§ Aim of the exercise: Search the data for the word "index" and copy every line that contains it.

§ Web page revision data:

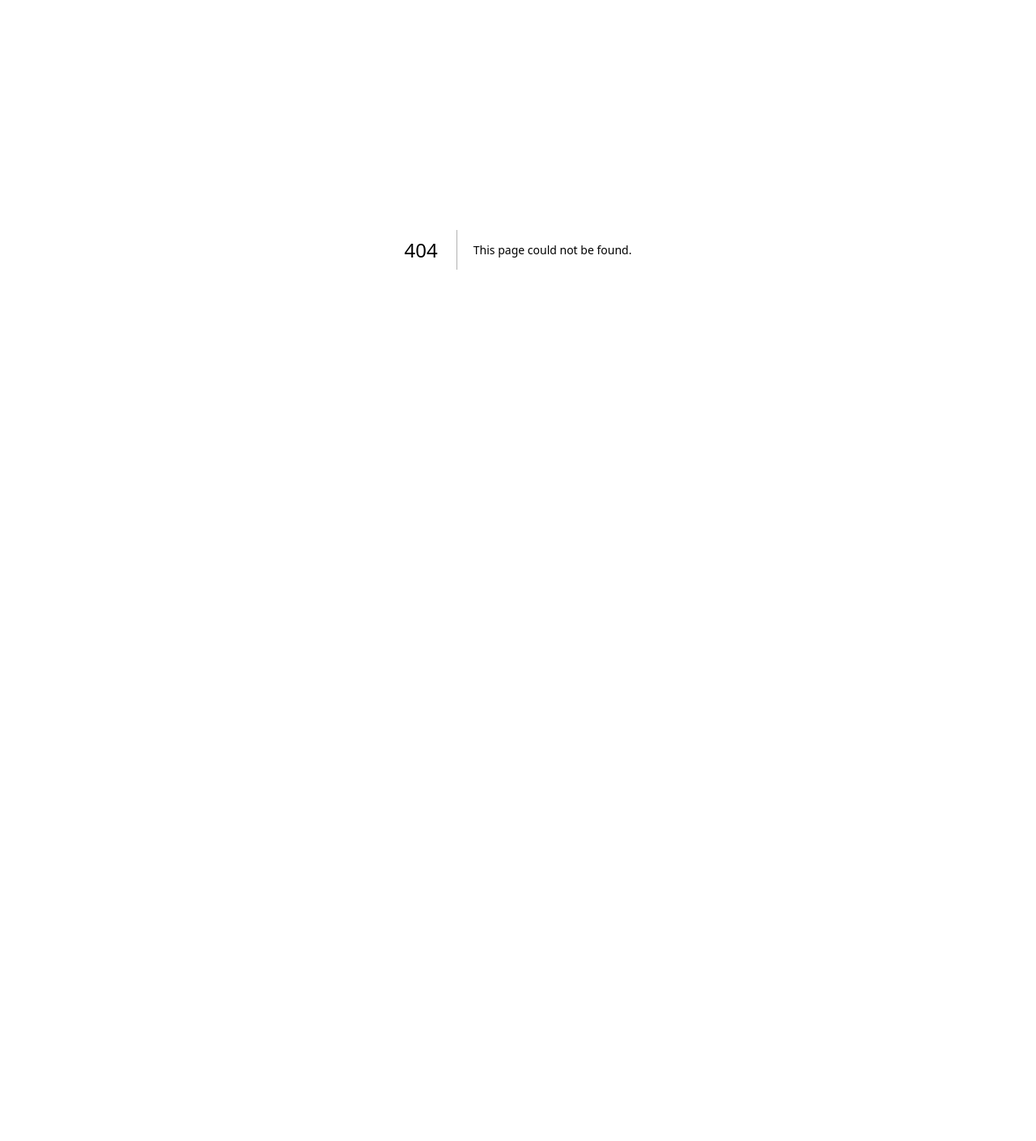
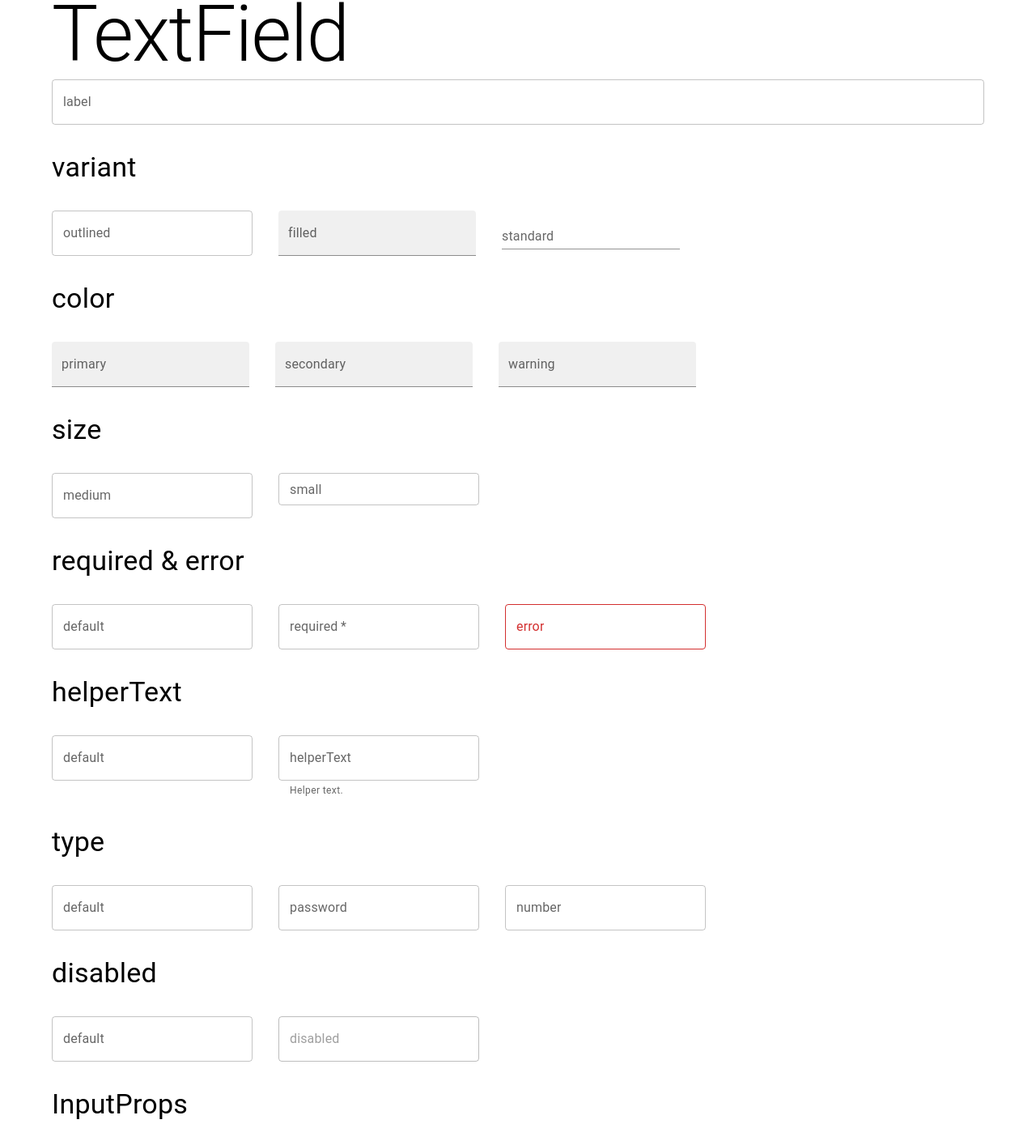
Before and after one commit to vinicius-el-khalili/material101, a Next.js app: page /lessons/textfield in a window 1280 px wide. Before the commit this address had no page. Shown: the part 304-1713 px from the top of the page at 81% size. Before the commit the page ends 1012 px from the top, so only its background shows below. Built offline with nearby package versions, Linux system fonts and the light colour scheme.

Commit message:
ButtonGroup, ToggleButton & TextField

```diff
--- a/app/layout.tsx
+++ b/app/layout.tsx
@@ -49,6 +49,18 @@ export default function RootLayout({
             </Typography>
           </Link>
 
+          <Link href={"/lessons/togglebutton"}>
+            <Typography variant="h6" gutterBottom>
+              ToggleButton
+            </Typography>
+          </Link>
+
+          <Link href={"/lessons/textfield"}>
+            <Typography variant="h6" gutterBottom>
+              TextField
+            </Typography>
+          </Link>
+
           {children}
         </Container>
 
--- a/app/lessons/buttongroup/page.tsx
+++ b/app/lessons/buttongroup/page.tsx
@@ -3,7 +3,7 @@ import { Button, ButtonGroup, Stack, Typography } from "@mui/material";
 const Page = () => {
     return (
         <>
-        <Typography variant="h2">ButtonGroup</Typography>
+        <Typography variant="h1">ButtonGroup</Typography>
 
         <Typography variant="h4">variant</Typography>
 
--- /dev/null
+++ b/app/lessons/textfield/page.tsx
@@ -0,0 +1,73 @@
+import { Button, InputAdornment, Stack, TextField, Typography } from "@mui/material";
+
+const Page = () => {
+    return (
+    <>
+    <Typography variant="h1">TextField</Typography>
+    <Stack spacing={4}>
+
+        <TextField label="label"/>
+
+        <Typography variant="h4">variant</Typography>
+        <Stack spacing={4} direction={"row"}>
+            <TextField label="outlined" variant="outlined"/>
+            <TextField label="filled" variant="filled"/>
+            <TextField label="standard" variant="standard"/>
+        </Stack>
+
+        <Typography variant="h4">color</Typography>
+        <Stack spacing={4} direction={"row"}>
+            <TextField variant="filled" color="primary" label="primary"/>
+            <TextField variant="filled" color="secondary" label="secondary"/>
+            <TextField variant="filled" color="warning" label="warning"/>
+        </Stack>
+
+        <Typography variant="h4">size</Typography>
+        <Stack spacing={4} direction={"row"}>
+            <TextField label="medium" size="medium"/>
+            <TextField label="small" size="small"/>
+        </Stack>
+
+        <Typography variant="h4">required & error</Typography>
+        <Stack spacing={4} direction={"row"}>
+            <TextField label="default"/>
+            <TextField label="required" required/>
+            <TextField label="error" error/>
+        </Stack>
+
+        <Typography variant="h4">helperText</Typography>
+        <Stack spacing={4} direction={"row"}>
+            <TextField label="default"/>
+            <TextField label="helperText" helperText="Helper text."/>
+        </Stack>
+
+        <Typography variant="h4">type</Typography>
+        <Stack spacing={4} direction={"row"}>
+            <TextField label="default"/>
+            <TextField label="password" type="password"/>
+            <TextField label="number" type="number"/>
+        </Stack>
+
+        <Typography variant="h4">disabled</Typography>
+        <Stack spacing={4} direction={"row"}>
+            <TextField label="default"/>
+            <TextField label="disabled" disabled/>
+        </Stack>
+
+        <Typography variant="h4">InputProps</Typography>
+        <Stack spacing={4} direction={"row"}>
+            <TextField label="default"/>
+            <TextField label="startAdornment" InputProps={{
+                startAdornment: <InputAdornment position="start">R$</InputAdornment>
+            }}/>
+            <TextField label="endAdornment" InputProps={{
+                endAdornment: <InputAdornment position="end">kg</InputAdornment>
+            }}/>
+        </Stack>
+
+    </Stack>
+    </>
+    );
+}
+
+export default Page;
```
Also changed, not shown: app/lessons/togglebutton/page.tsx (added, +59 -0 lines).
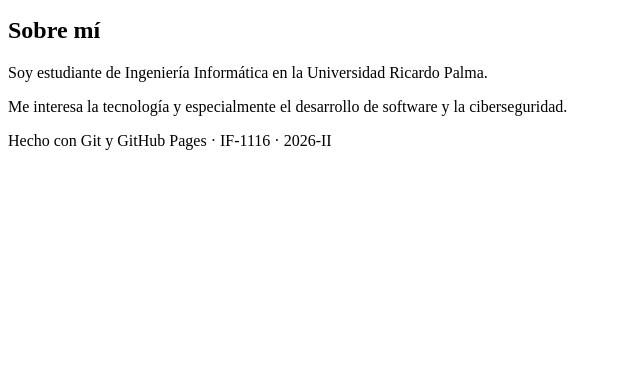
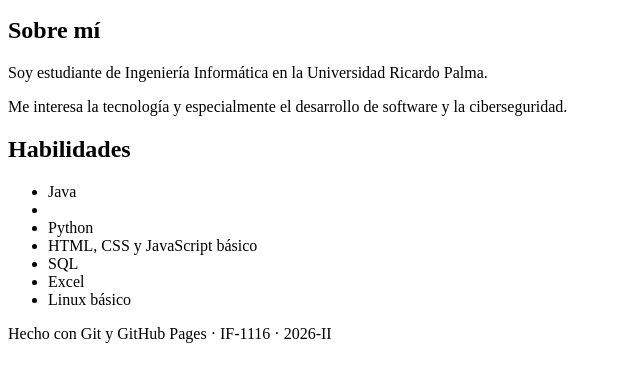
Before and after one commit to MarcoYataco/MarcoYataco.github.io, a plain HTML site: page index.html in a window 1280 px wide. Shown: the part 101-482 px from the top of the page, without its empty margins (0-640 px from the left). Drawn offline with Linux system fonts and the light colour scheme.

Commit message:
Agregar lista de habilidades

```diff
--- a/index.html
+++ b/index.html
@@ -16,6 +16,18 @@
       <p>Soy estudiante de Ingeniería Informática en la Universidad Ricardo Palma.</p>
       <p>Me interesa la tecnología y especialmente el desarrollo de software y la ciberseguridad.</p>
     </section>
+    <section id="habilidades">
+  <h2>Habilidades</h2>
+  <ul>
+    <li>Java</li>
+    <li></li>
+    <li>Python</li>
+    <li>HTML, CSS y JavaScript básico</li>
+    <li>SQL</li>
+    <li>Excel</li>
+    <li>Linux básico</li>
+  </ul>
+</section>
   </main>
   <footer>
     <p>Hecho con Git y GitHub Pages · IF-1116 · 2026-II</p>
```
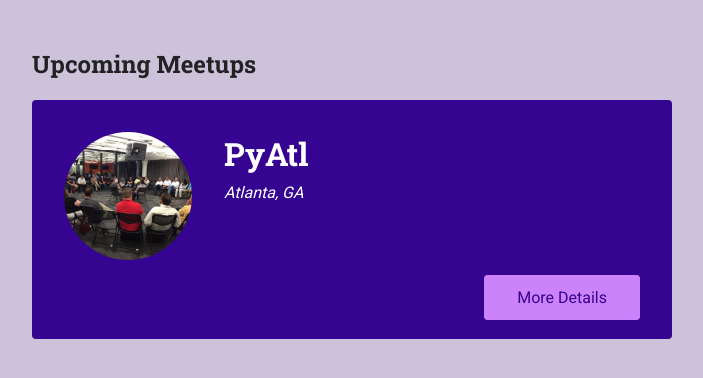
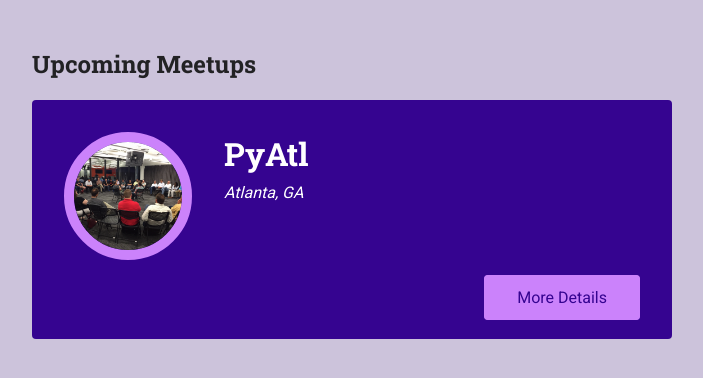
Before and after one commit to mkturner/django-meetups, a Django app: page /meets/ in a window 1280 px wide. Shown: the part 226-604 px from the top of the page, without its empty margins (288-991 px from the left). Run offline with Django 3.2, Linux system fonts and the light colour scheme; data comes from the database, SQL or seed files in the repository.

Commit message:
feat ✨: add style to image in list

```diff
--- a/meets/static/meets/css/all-meetups.css
+++ b/meets/static/meets/css/all-meetups.css
@@ -31,6 +31,7 @@
     height: 8rem;
     object-fit: cover;
     border-radius: 50%;
+    border: 10px solid #cb82fb;
   }
 
   .meetup-details h3 {
```
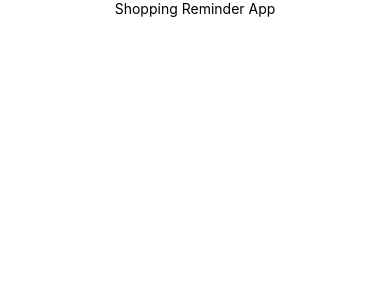
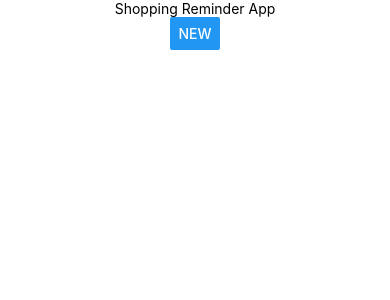
Before and after one commit to DeletedC/ShoppingReminderApp, a React Native app: screen / in a window 390 px wide. Shown: the top 300 px of the page. Built offline with nearby package versions, Linux system fonts and the light colour scheme.

Commit message:
Added bottom of screen NavBar

```diff
--- a/App.js
+++ b/App.js
@@ -2,6 +2,7 @@ import React from 'react';
 import { StyleSheet, Text, View } from 'react-native';
 
 import TitleBar from './components/TitleBar';
+import NavBar from './components/NavBar';
 
 export default function App() {
   return (
@@ -22,6 +23,7 @@ export default function App() {
 
     <View style={styles.container}>
       <TitleBar />
+      <NavBar />
     </View>
   );
 }
--- /dev/null
+++ b/components/NavBar.js
@@ -0,0 +1,12 @@
+import React from 'react';
+import { View, Text, Button } from 'react-native';
+
+const NavBar = props => {
+  return (
+    <View>
+      <Button title="New" />
+    </View>
+  );
+};
+
+export default NavBar;
```
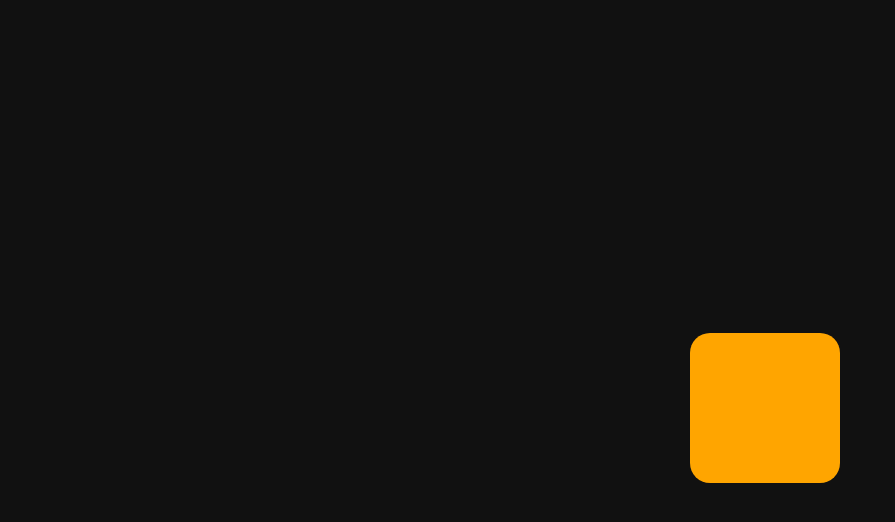
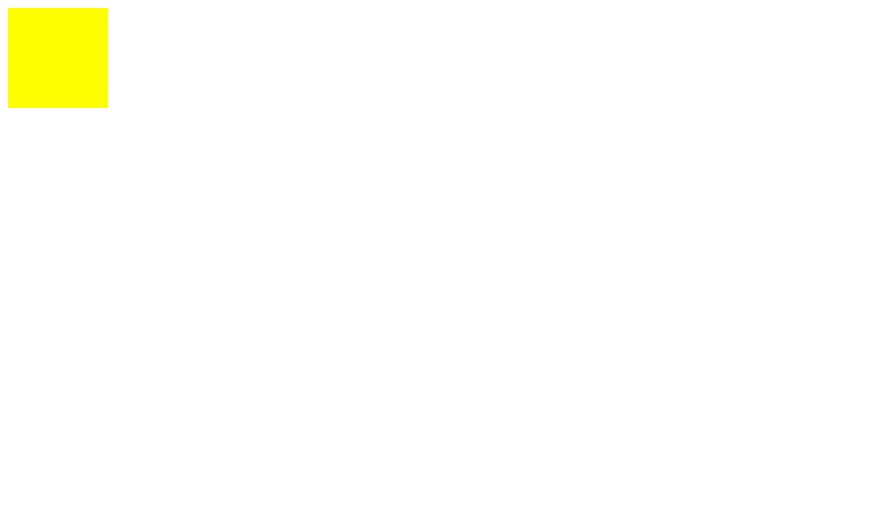
Before and after one commit to Pozi0m/test_web_dev, a plain HTML site: page poprawa_strona.html in a window 1280 px wide. Shown: the whole page, without its empty margins (0-895 px from the left). Drawn offline with Linux system fonts and the light colour scheme.

Commit message:
Update poprawa_strona.html

```diff
--- a/poprawa_strona.html
+++ b/poprawa_strona.html
@@ -2,16 +2,18 @@
 <html lang="pl">
 <head>
   <meta charset="UTF-8">
-  <title>Poprawa_Strona</title>
+  <title>Poprawa GitHub</title>
   <style>
-    body {
-      background-color: #111;
-      display: flex;
-      justify-content: center;
-      align-items: center;
-      height: 100vh;
+    div {
+  width: 100px;
+  height: 100px;
+  background-color: yellow;
+  animation-name: myAnimation;
+  animation-duration: 4s;
     }
-
+    @keyframes myAnimation {
+        from {background-color: pink;}
+        to {background-color: purple;}
     .box {
       width: 150px;
       height: 150px;
@@ -20,10 +22,6 @@
       animation: moveBox 4s linear infinite alternate;
     }
 
-    @keyframes moveBox {
-      from { transform: translateX(-250px); }
-      to   { transform: translateX(250px); }
-    }
   </style>
 </head>
 <body>
```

§ Result below:
Before and after one commit to MarcoYataco/MarcoYataco.github.io, a plain HTML site: page index.html in a window 1280 px wide. Shown: the part 101-482 px from the top of the page, without its empty margins (0-640 px from the left). Drawn offline with Linux system fonts and the light colour scheme.
--- a/index.html
+++ b/index.html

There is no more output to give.